An atheroma or plaque is an accumulation of macrophages, cholesterol, fatty acid, calcium and fibrous connective tissue along the arteries. It narrows the arteries, reduces the elasticity of its walls, restricts blood flow to organs and hampers their functioning.
Causes And Risk Factors
When LDL or bad cholesterol level increases in blood it crosses the endothelium and enters the wall of the artery. This leads to an inflammatory response of WBCs in the arterial walls. Over years, the chronic inflammatory response accumulates dead cell remnants and fatty substances along with calcium and other crystallized materials to become a plaque.
The exact cause is unknown. The risk of developing atherosclerosis increases with age. According to researchers, high blood levels of C-reactive protein (CRP) might also increase the risk.1 Certain health conditions that increase the risk are:
Other factors that may increase the risk include:
- Smoking – damages walls of arteries, increases blood pressure and reduces good cholesterol (HDL) levels
- Excessive alcohol intake – raises blood cholesterol level and blood pressure
- Physical inactivity
- Unhealthy eating habits
- Sleep disorders
Atherosclerosis is a silent condition. It is asymptomatic in its early stages. Symptoms start to appear when blood flow in the arteries is disturbed and the organs and tissues are deprived of blood supply due to plaque. Some of the signs and symptoms that may be seen are:
- Chest pain – indicates the possibility of heart attack due to blockage of coronary arteries
- Sudden numbness or weak and dizzy feeling – indicates the possibility of stroke due to blockage of the blood vessels supplying the brain (carotid arteries)
- Pain while walking – indicates the possibility of peripheral arterial disease due to blockage of arteries that supply blood to the limbs
- Erectile dysfunction in men due to hardening of the arteries
Weak pulse, lowered blood pressure, poor wound healing may indicate atherosclerosis. Following tests may be recommended to aid in diagnosing atherosclerosis:
- Blood Test – detects the levels of cholesterol, fats and sugar in the blood
- ECG (Electrocardiogram) – detects the electrical activity and rhythmic pattern of the heart
- Echocardiography– to test heart functioning
- CT scan – shows thickening and narrowing of arteries.
- Intravascular ultrasound (IVUS) – visualizes the inner wall of blood vessels
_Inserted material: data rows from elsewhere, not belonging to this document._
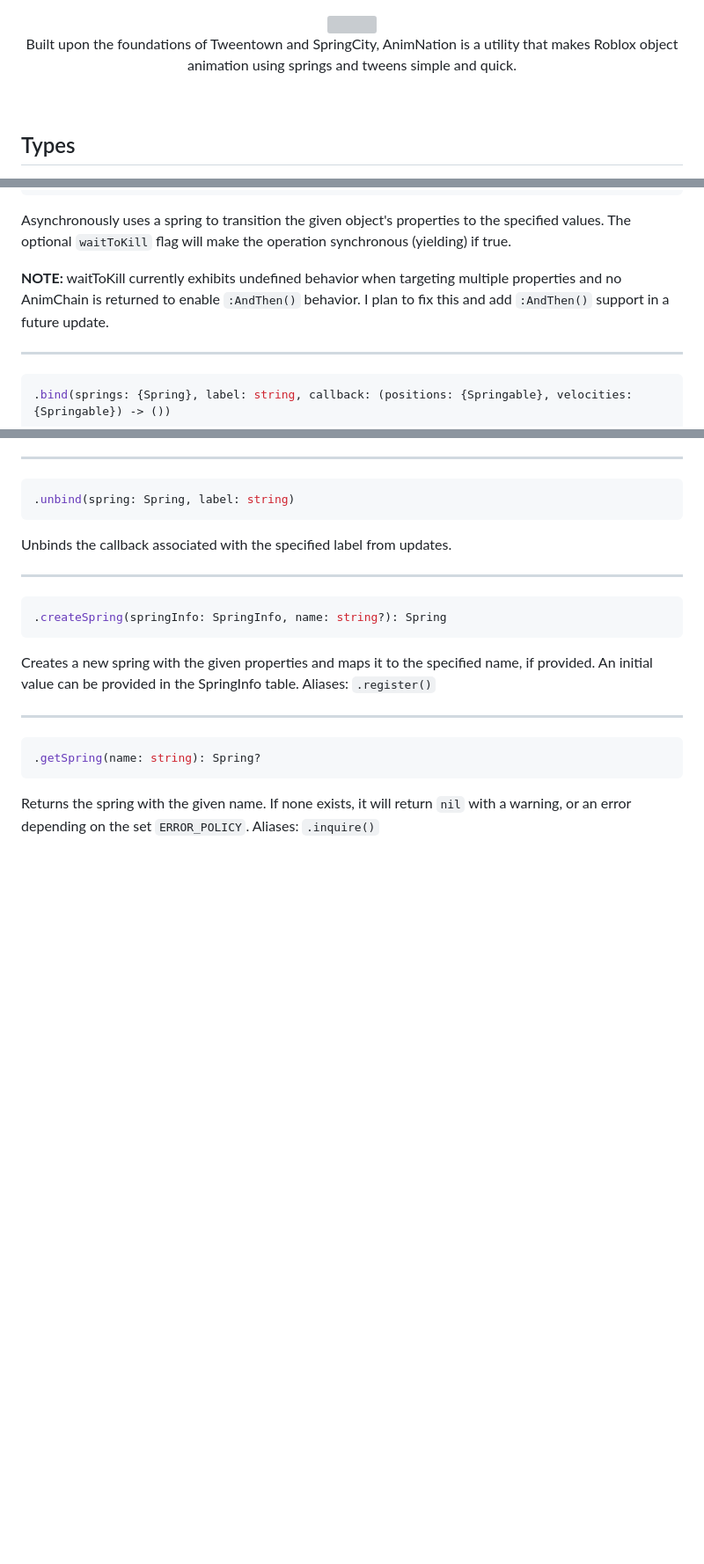
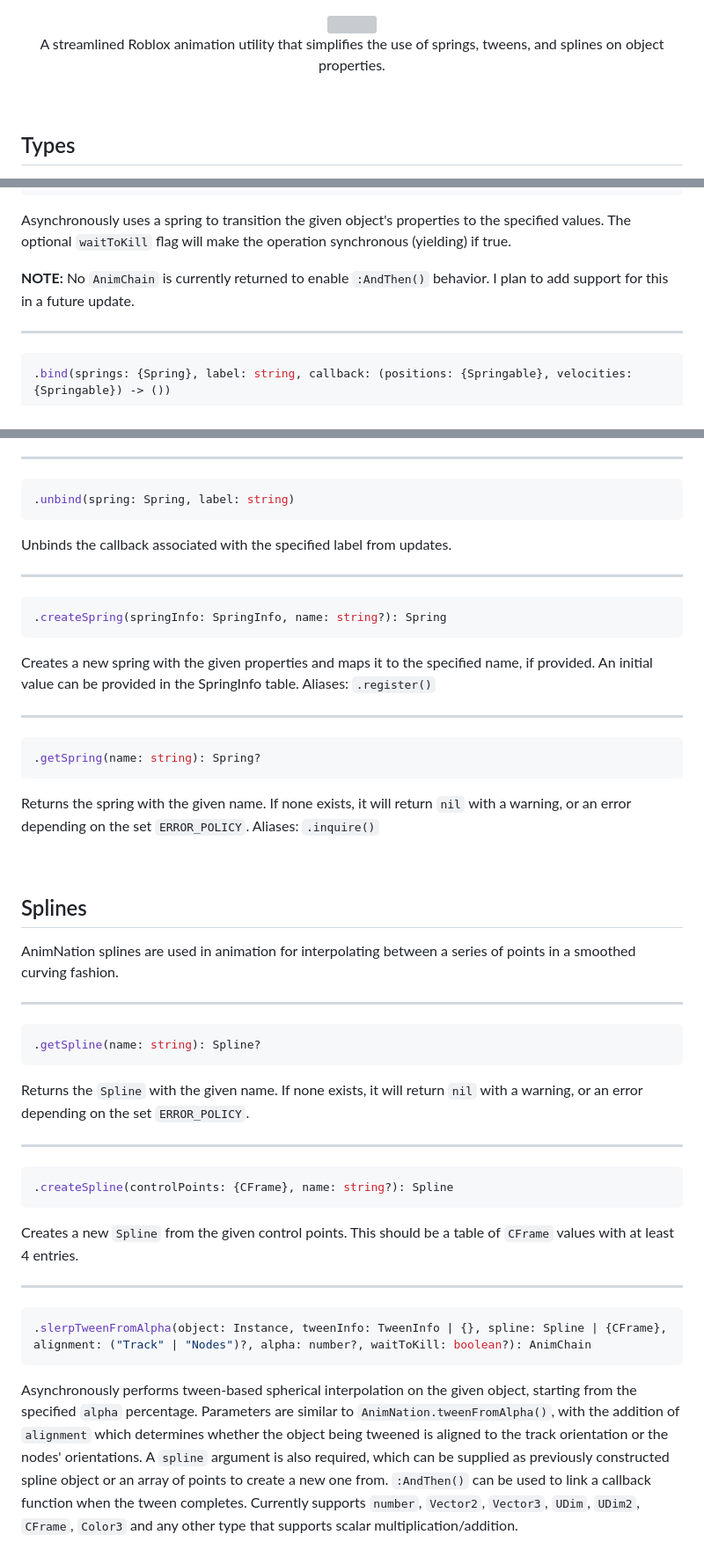
Before and after one commit to michaeldougal/AnimNation, a Markdown page: README.md, 3 parts joined by grey strips. Shown at 88% size. Rendered like a GitHub page; blank space fills up the shorter version; grey boxes are pictures that could not be loaded.

````diff
--- a/README.md
+++ b/README.md
@@ -1,7 +1,7 @@
 <div align="center">
 <img src="https://user-images.githubusercontent.com/67706277/205463774-5c513218-9ca9-4b36-8d1d-1c1ac75f4c5a.png" />
 
-Built upon the foundations of Tweentown and SpringCity, AnimNation is a utility that makes Roblox object animation using springs and tweens simple and quick.
+A streamlined Roblox animation utility that simplifies the use of springs, tweens, and splines on object properties.
 </div>
 
 <br/>
@@ -80,7 +80,7 @@ Asynchronously performs a spring impulse on the given object. The optional `wait
 ```
 Asynchronously uses a spring to transition the given object's properties to the specified values. The optional `waitToKill` flag will make the operation synchronous (yielding) if true.
 
-**NOTE:** waitToKill currently exhibits undefined behavior when targeting multiple properties and no AnimChain is returned to enable `:AndThen()` behavior. I plan to fix this and add `:AndThen()` support in a future update.
+**NOTE:** No `AnimChain` is currently returned to enable `:AndThen()` behavior. I plan to add support for this in a future update.
 
 ---
 
@@ -109,3 +109,29 @@ Creates a new spring with the given properties and maps it to the specified name
 .getSpring(name: string): Spring?
 ```
 Returns the spring with the given name. If none exists, it will return `nil` with a warning, or an error depending on the set `ERROR_POLICY`. Aliases: `.inquire()`
+
+<br/>
+
+## Splines
+AnimNation splines are used in animation for interpolating between a series of points in a smoothed curving fashion.
+
+---
+
+```lua
+.getSpline(name: string): Spline?
+```
+Returns the `Spline` with the given name. If none exists, it will return `nil` with a warning, or an error depending on the set `ERROR_POLICY`.
+
+---
+
+```lua
+.createSpline(controlPoints: {CFrame}, name: string?): Spline
+```
+Creates a new `Spline` from the given control points. This should be a table of `CFrame` values with at least 4 entries.
+
+---
+
+```lua
+.slerpTweenFromAlpha(object: Instance, tweenInfo: TweenInfo | {}, spline: Spline | {CFrame}, alignment: ("Track" | "Nodes")?, alpha: number?, waitToKill: boolean?): AnimChain
+```
+Asynchronously performs tween-based spherical interpolation on the given object, starting from the specified `alpha` percentage. Parameters are similar to `AnimNation.tweenFromAlpha()`, with the addition of `alignment` which determines whether the object being tweened is aligned to the track orientation or the nodes' orientations. A `spline` argument is also required, which can be supplied as previously constructed spline object or an array of points to create a new one from. `:AndThen()` can be used to link a callback function when the tween completes. Currently supports `number`, `Vector2`, `Vector3`, `UDim`, `UDim2`, `CFrame`, `Color3` and any other type that supports scalar multiplication/addition.
````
- Chest X-ray -analyzes the structures of heart and blood vessels and detects signs of heart failure.
- Ankle-brachial index – an abnormal index may indicate peripheral vascular
- Cholesterol lowering drugs containing statins and fibrates- Statin has been shown to slow progression or cause regression of atherosclerosis, and protect against acute cardiac events.
- Anti-platelet drugs – to reduce the chances of blood clot and further narrowing of arteries
- Anticoagulants – to prevent clot formation
- Beta blockers, angiotensin-converting enzyme (ACE) inhibitors and calcium channel blockers – to control blood pressure and slow down the progression of atherosclerosis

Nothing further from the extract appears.